Food is served from an open chefs counter while a plant-filled conservatory with a communal table can also function as a private dining room.
“We wanted it to feel as if the members owned the restaurant,” said Farmerie. “They have their own entrance from behind the bar so they can help themselves to drinks. It’s a seamless experience.”
The co-working spaces on the first to fourth floors revolve around social belonging. Designed to evoke the area’s industrial history as a hub for textile production, Crittal-style glass partition walls have been used to divide the office spaces.
There are 180 desks across collaborative and private office spaces, as well as meeting rooms and printing facilities. Phone booths outside the offices provide a place for private calls.
The offices are filled with plants to help aid productivity of members, acoustic panels will dampen noise and windows can be opened to let in fresh air.
The members’ lounge on floor 5 is based upon the idea of esteem. The floor features a mid-century library, an outdoor deck, several fireplaces and a central marble bar, all designed to create a residential ambience.

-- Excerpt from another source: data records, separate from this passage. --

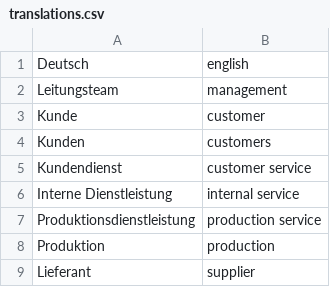
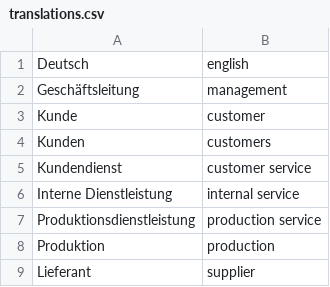
Before and after one commit to maxines1994/ProjektstudiumFLG, a CSV file: gtserver/gtapp/migrations/translations.csv, drawn as a sheet; only a part is shown.

Commit message:
Leitungsteam => Geschäftsleitung

```diff
--- a/gtserver/gtapp/migrations/translations.csv
+++ b/gtserver/gtapp/migrations/translations.csv
@@ -1,3 +1,3 @@
 Deutsch;english
-Leitungsteam;management
+Geschäftsleitung;management
 Kunde;customer
```
Also changed, not shown: 3 other files.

“The design for this floor takes the notion of self-confidence set against innate human curiosity to drive everything from the layout – a series of spaces in varying sizes – to a curated but eclectic collection of 1940’s vintage mixed with modern furniture and furnishings,” explain the designers.

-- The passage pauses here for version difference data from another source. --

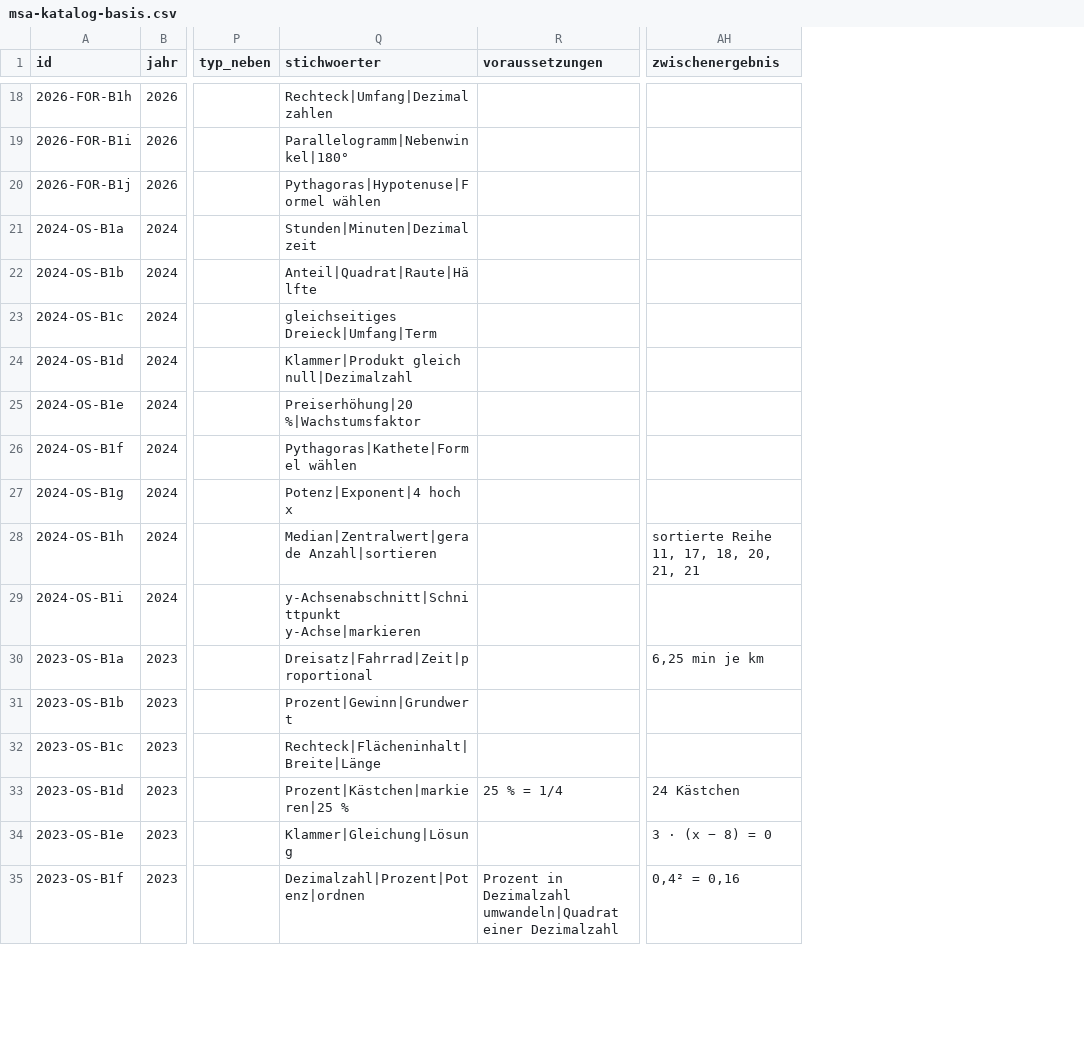
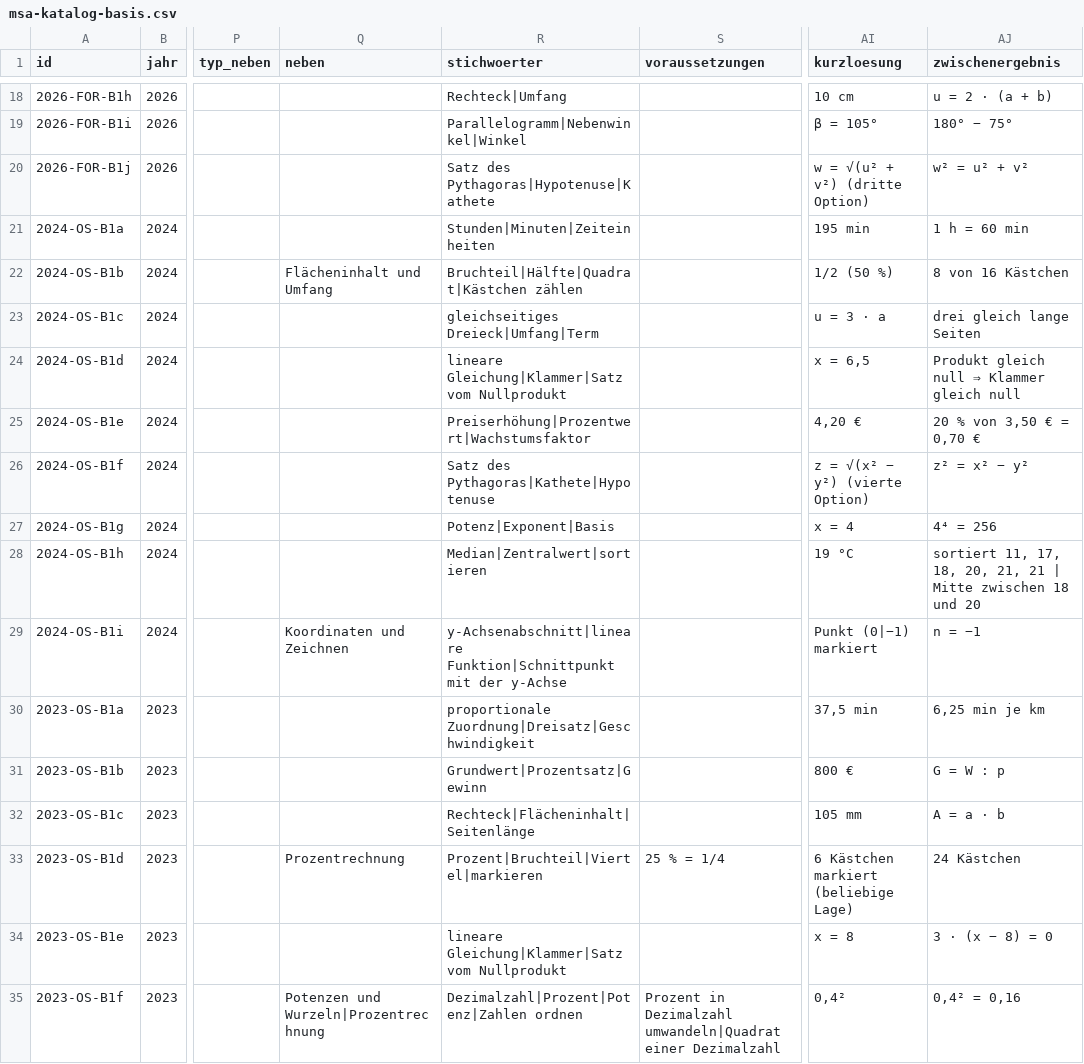
Before and after one commit to hz-0801/mathe-nachhilfe, a CSV file: msa/msa-katalog-basis.csv, drawn as a sheet; only a part is shown, gaps mark what is left out; addresses are those after the commit; the diff covers the shown part only; the diff names each change by its address in the sheet, - before the commit and + after, or states it on an @@ line.

```diff
--- a/msa/msa-katalog-basis.csv
+++ b/msa/msa-katalog-basis.csv
+column Q (neben), rows 22-35: Flächeninhalt und Umfang |  |  |  |  |  |  | Koordinaten und Zeichnen |  |  |  | Prozentrechnung |  | Potenzen und Wurzeln|Prozentrechnung
+column AI (kurzloesung), rows 18-35: 10 cm | β = 105° | w = √(u² + v²) (dritte Option) | 195 min | 1/2 (50 %) | u = 3 · a | x = 6,5 | 4,20 € | z = √(x² − y²) (vierte Option) | x = 4 | 19 °C | Punkt (0|−1) markiert | 37,5 min | 800 € | 105 mm | 6 Kästchen markiert (beliebige Lage) | x = 8 | 0,4²
-R18 (stichwoerter): Rechteck|Umfang|Dezimalzahlen
+R18 (stichwoerter): Rechteck|Umfang
-AJ18 (zwischenergebnis): (empty)
+AJ18 (zwischenergebnis): u = 2 · (a + b)
-R19 (stichwoerter): Parallelogramm|Nebenwinkel|180°
+R19 (stichwoerter): Parallelogramm|Nebenwinkel|Winkel
-AJ19 (zwischenergebnis): (empty)
+AJ19 (zwischenergebnis): 180° − 75°
-R20 (stichwoerter): Pythagoras|Hypotenuse|Formel wählen
+R20 (stichwoerter): Satz des Pythagoras|Hypotenuse|Kathete
-AJ20 (zwischenergebnis): (empty)
+AJ20 (zwischenergebnis): w² = u² + v²
-R21 (stichwoerter): Stunden|Minuten|Dezimalzeit
+R21 (stichwoerter): Stunden|Minuten|Zeiteinheiten
-AJ21 (zwischenergebnis): (empty)
+AJ21 (zwischenergebnis): 1 h = 60 min
-R22 (stichwoerter): Anteil|Quadrat|Raute|Hälfte
+R22 (stichwoerter): Bruchteil|Hälfte|Quadrat|Kästchen zählen
-AJ22 (zwischenergebnis): (empty)
+AJ22 (zwischenergebnis): 8 von 16 Kästchen
-AJ23 (zwischenergebnis): (empty)
+AJ23 (zwischenergebnis): drei gleich lange Seiten
-R24 (stichwoerter): Klammer|Produkt gleich null|Dezimalzahl
+R24 (stichwoerter): lineare Gleichung|Klammer|Satz vom Nullprodukt
-AJ24 (zwischenergebnis): (empty)
+AJ24 (zwischenergebnis): Produkt gleich null ⇒ Klammer gleich null
-R25 (stichwoerter): Preiserhöhung|20 %|Wachstumsfaktor
+R25 (stichwoerter): Preiserhöhung|Prozentwert|Wachstumsfaktor
-AJ25 (zwischenergebnis): (empty)
+AJ25 (zwischenergebnis): 20 % von 3,50 € = 0,70 €
-R26 (stichwoerter): Pythagoras|Kathete|Formel wählen
+R26 (stichwoerter): Satz des Pythagoras|Kathete|Hypotenuse
-AJ26 (zwischenergebnis): (empty)
+AJ26 (zwischenergebnis): z² = x² − y²
-R27 (stichwoerter): Potenz|Exponent|4 hoch x
+R27 (stichwoerter): Potenz|Exponent|Basis
-AJ27 (zwischenergebnis): (empty)
+AJ27 (zwischenergebnis): 4⁴ = 256
-R28 (stichwoerter): Median|Zentralwert|gerade Anzahl|sortieren
+R28 (stichwoerter): Median|Zentralwert|sortieren
-AJ28 (zwischenergebnis): sortierte Reihe 11, 17, 18, 20, 21, 21
+AJ28 (zwischenergebnis): sortiert 11, 17, 18, 20, 21, 21 | Mitte zwischen 18 und 20
-R29 (stichwoerter): y-Achsenabschnitt|Schnittpunkt y-Achse|markieren
+R29 (stichwoerter): y-Achsenabschnitt|lineare Funktion|Schnittpunkt mit der y-Achse
-AJ29 (zwischenergebnis): (empty)
+AJ29 (zwischenergebnis): n = −1
-R30 (stichwoerter): Dreisatz|Fahrrad|Zeit|proportional
+R30 (stichwoerter): proportionale Zuordnung|Dreisatz|Geschwindigkeit
-R31 (stichwoerter): Prozent|Gewinn|Grundwert
+R31 (stichwoerter): Grundwert|Prozentsatz|Gewinn
-AJ31 (zwischenergebnis): (empty)
+AJ31 (zwischenergebnis): G = W : p
-R32 (stichwoerter): Rechteck|Flächeninhalt|Breite|Länge
+R32 (stichwoerter): Rechteck|Flächeninhalt|Seitenlänge
-AJ32 (zwischenergebnis): (empty)
+AJ32 (zwischenergebnis): A = a · b
-R33 (stichwoerter): Prozent|Kästchen|markieren|25 %
+R33 (stichwoerter): Prozent|Bruchteil|Viertel|markieren
-R34 (stichwoerter): Klammer|Gleichung|Lösung
+R34 (stichwoerter): lineare Gleichung|Klammer|Satz vom Nullprodukt
-R35 (stichwoerter): Dezimalzahl|Prozent|Potenz|ordnen
+R35 (stichwoerter): Dezimalzahl|Prozent|Potenz|Zahlen ordnen
```
Also changed, not shown: 50 edited cells elsewhere in this file, msa/msa-katalog-gym.csv, 3 other files.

The building’s penthouse was designed around the concept of self-actualisation. This space serves as a flexible event space, but while not in use, it doubles as a members-only quiet work floor as well as a gallery of rotating large-scale art installations.
With views across the city rooftops, the rooms are whitewashed to “remove any clutter of materiality, which would otherwise interrupt quiet reflection and thought.”
In addition, each floor features a private meeting space that can take the shape of a kitchen, board room or living room and can be used for private meetings, playing music, cookery classes and events.
Furniture and light fixtures are a mix of bespoke and vintage pieces including a Carlo Scarpa chandelier that hangs in the entranceway.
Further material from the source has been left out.